They don't hand out the NBA's Defensive Player of the Year award six minutes into the first pre-season game, but if they did, then all of Doc Rivers' off-season praise for DeAndre Jordan is completely justified. Midway through the first ...

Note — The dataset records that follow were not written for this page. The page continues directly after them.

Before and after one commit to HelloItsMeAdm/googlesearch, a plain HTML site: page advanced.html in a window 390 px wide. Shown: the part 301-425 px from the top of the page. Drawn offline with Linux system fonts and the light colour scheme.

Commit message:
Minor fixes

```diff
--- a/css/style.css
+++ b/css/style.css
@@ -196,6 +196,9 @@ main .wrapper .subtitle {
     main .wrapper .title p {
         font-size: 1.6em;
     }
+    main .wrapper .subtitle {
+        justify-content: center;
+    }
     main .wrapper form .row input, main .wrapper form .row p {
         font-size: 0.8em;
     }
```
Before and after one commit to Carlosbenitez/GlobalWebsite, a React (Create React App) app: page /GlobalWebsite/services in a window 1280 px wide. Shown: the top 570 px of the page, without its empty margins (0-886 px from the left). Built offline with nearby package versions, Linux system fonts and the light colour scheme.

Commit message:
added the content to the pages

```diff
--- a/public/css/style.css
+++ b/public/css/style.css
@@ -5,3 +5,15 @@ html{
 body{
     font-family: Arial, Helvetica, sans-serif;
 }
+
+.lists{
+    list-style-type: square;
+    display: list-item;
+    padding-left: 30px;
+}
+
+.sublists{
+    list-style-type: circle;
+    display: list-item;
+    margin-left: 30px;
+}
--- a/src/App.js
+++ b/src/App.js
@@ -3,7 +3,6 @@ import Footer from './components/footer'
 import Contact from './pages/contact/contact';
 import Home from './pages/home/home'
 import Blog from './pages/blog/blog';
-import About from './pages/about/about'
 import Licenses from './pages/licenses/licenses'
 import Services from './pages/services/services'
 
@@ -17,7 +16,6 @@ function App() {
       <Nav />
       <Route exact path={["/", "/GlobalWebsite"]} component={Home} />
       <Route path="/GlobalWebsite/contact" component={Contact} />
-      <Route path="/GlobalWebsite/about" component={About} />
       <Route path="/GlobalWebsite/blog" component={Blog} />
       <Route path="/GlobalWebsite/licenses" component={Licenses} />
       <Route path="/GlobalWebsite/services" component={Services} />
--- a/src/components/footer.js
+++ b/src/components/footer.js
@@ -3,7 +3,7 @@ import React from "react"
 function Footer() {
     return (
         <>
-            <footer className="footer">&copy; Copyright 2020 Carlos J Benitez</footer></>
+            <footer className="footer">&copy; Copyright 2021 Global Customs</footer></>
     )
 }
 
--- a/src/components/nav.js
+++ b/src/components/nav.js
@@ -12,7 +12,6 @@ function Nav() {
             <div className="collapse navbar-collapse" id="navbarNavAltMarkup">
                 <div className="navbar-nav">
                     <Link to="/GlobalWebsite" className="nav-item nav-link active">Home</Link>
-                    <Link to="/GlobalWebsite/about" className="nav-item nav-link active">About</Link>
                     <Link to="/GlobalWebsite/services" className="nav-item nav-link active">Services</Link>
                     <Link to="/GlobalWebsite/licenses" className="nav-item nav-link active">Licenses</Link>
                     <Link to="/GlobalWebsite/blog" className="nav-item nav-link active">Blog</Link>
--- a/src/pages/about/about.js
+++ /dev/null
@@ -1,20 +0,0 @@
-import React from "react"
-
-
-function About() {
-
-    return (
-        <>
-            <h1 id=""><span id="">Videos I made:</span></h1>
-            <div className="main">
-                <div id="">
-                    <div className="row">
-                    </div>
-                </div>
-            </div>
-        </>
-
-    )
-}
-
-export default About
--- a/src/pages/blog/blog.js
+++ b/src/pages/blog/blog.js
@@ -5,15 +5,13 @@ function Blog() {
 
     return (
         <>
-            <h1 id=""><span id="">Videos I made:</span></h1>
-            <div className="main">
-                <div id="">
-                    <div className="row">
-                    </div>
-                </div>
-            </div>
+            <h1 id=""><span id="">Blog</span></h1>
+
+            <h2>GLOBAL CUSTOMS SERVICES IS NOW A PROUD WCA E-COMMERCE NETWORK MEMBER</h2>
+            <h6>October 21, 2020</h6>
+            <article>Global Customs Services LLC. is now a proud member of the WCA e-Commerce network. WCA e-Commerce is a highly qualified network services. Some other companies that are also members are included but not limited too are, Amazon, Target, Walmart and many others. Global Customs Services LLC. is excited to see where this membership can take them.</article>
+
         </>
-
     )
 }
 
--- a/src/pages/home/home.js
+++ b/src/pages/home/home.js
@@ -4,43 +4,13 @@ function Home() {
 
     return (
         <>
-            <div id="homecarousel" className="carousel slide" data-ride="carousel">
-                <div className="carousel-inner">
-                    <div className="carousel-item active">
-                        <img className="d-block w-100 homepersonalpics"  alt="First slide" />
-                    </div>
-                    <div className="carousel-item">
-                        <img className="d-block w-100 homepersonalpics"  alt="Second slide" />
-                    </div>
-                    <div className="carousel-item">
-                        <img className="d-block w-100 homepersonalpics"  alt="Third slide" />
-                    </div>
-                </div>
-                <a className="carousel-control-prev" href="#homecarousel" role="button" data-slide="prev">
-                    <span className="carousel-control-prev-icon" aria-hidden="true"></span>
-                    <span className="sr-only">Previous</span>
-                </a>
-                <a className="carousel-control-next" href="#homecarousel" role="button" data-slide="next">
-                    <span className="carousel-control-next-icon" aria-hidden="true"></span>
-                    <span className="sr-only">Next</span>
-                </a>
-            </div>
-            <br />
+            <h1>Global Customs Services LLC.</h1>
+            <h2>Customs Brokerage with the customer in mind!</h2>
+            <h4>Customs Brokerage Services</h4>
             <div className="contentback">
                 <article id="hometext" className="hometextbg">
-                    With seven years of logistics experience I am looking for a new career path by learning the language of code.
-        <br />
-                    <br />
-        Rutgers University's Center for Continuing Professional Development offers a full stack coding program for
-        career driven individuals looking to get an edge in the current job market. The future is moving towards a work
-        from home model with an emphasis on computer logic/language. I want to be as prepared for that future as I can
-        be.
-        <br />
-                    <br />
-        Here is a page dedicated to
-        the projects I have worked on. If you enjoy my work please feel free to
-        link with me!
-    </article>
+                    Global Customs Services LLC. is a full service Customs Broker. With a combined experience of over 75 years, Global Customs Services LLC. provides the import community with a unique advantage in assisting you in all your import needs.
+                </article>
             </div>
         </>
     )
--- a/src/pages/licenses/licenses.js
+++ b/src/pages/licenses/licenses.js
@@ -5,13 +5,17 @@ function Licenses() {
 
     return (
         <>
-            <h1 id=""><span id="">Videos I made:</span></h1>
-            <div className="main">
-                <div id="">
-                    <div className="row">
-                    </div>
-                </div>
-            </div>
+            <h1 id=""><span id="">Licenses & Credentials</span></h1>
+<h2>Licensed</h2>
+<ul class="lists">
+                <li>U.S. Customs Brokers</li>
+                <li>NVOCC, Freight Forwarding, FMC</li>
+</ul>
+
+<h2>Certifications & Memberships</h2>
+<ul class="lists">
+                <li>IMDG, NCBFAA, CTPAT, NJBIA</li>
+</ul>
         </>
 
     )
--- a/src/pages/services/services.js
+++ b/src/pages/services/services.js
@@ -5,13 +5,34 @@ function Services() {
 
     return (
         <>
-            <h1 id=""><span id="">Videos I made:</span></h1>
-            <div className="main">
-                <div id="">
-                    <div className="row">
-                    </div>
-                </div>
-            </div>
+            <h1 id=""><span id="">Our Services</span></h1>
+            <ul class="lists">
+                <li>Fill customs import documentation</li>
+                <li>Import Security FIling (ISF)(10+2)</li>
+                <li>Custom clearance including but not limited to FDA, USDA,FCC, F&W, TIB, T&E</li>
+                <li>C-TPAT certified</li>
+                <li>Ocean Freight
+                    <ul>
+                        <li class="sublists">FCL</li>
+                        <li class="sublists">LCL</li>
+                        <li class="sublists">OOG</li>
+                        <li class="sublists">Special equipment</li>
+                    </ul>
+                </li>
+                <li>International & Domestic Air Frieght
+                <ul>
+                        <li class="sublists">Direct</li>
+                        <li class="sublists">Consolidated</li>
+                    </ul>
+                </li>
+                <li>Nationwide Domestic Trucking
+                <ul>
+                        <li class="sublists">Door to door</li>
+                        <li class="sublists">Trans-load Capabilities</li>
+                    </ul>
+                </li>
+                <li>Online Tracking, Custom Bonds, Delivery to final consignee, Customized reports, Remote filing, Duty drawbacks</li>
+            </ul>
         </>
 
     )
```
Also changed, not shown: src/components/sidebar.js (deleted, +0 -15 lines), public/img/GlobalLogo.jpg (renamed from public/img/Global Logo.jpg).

They don't hand out the NBA's Defensive Player of the Year award six minutes into the first pre-season game, but if they did, then all of Doc Rivers' off-season praise for DeAndre Jordan is completely justified. Midway through the first quarter of Monday night's pre-season opening win for the Los Angeles Clippers in Portland against the Blazers, Jordan had accumulated two steals, three rebounds and three blocked shots -- not to mention seven points. Those are per 36 averages of 42 points, 18 rebounds, 18 blocks and 12 steals -- wow, I guess he really is as good as Doc says. Seriously, Rivers has been heaping praise on Jordan since taking the head coaching job, up to and through calling him "by far the best player" in training camp last week. It's a blatant ploy to build up DJ's confidence, but as transparent as the strategy is, you have to allow for two possibilities: (1) Doc might sincerely believe in Jordan and (2) the strategy could really work since confidence is such an important part of performance. Watching DJ in Portland Monday, you couldn't help but be impressed. He finished with 16 points, eight rebounds, four blocks and two steals in just 21 total minutes and was indeed the proverbial best player on the court. Defensively it wasn't just the blocks and the steals -- he was a disruptive presence in the middle of the defense whenever he was on the court, which is exactly what Rivers wants him to be. He even made four out of five free throws -- don't count on that all season, but it was still nice to see. The Clippers starters (with Willie Green filling in for the very slightly injured J.J. Redick at shooting guard) were in complete control of the game whenever they were on the court. Jordan, Blake Griffin, Chris Paul and Jared Dudley all had plus/minus scores in the twenties -- and that was despite a rather lackluster performance from Griffin and nothing too special from Paul. Sadly, as good as the starters were, the non-starters were about as bad -- in fact, every bench player except for Ryan Hollins had a plus/minus in negative territory. But of course it's just pre-season, and the Blazers were without LaMarcus Aldridge, so let's not get ahead of ourselves, either with the praise or with the criticism. It's amazing how much this game simply confirmed what we already suspected about this Clippers team. If the team has a weakness, it is in the front court reserves. Byron Mullens shot 2-10, including 1-7 from beyond the arc. When they said he could shoot three-pointers, I assumed it meant more than simply attempting them -- I figured it meant that a reasonable number of them would actually go in. Antawn Jamison looked decent on offense, making 3-5 -- but is going to struggle to defend anyone. Hollins is what he is, no more and no less, and we know all about him from last season: let's hope the Clippers can do better. Lou Amundson played some garbage time minutes and did Lou Amundson things -- he hustled his way into a bunch of offensive rebounds, and then proceeded to miss a bunch of bunnies and turn the ball over looking bad in the process: he's all hustle and no skill. Brandon Davies caught an alley-oop for a dunk and worked hard, but is undersized and underskilled to be much help. Mullens is a real mystery to me. Or rather the mystery is what the coaching staff is saying to him in practice. It certainly appeared that the offensive sets were designed to get him open three pointers. But at the same time, any opponent that has access to statistics knows that he's 30% from out there on his career -- so you don't really have to run anything to get him open, he'll be open based on the fact that he's standing 24 feet from the basket. So when he goes back to the huddle after missing six of seven threes, are Rivers and Alvin Gentry saying to him "keep shooting that, we love that shot, we want that shot" or are they saying "WTF B.J.?" Stretch bigs need to do more than stand on the perimeter and shoot -- they have to make
1 day ago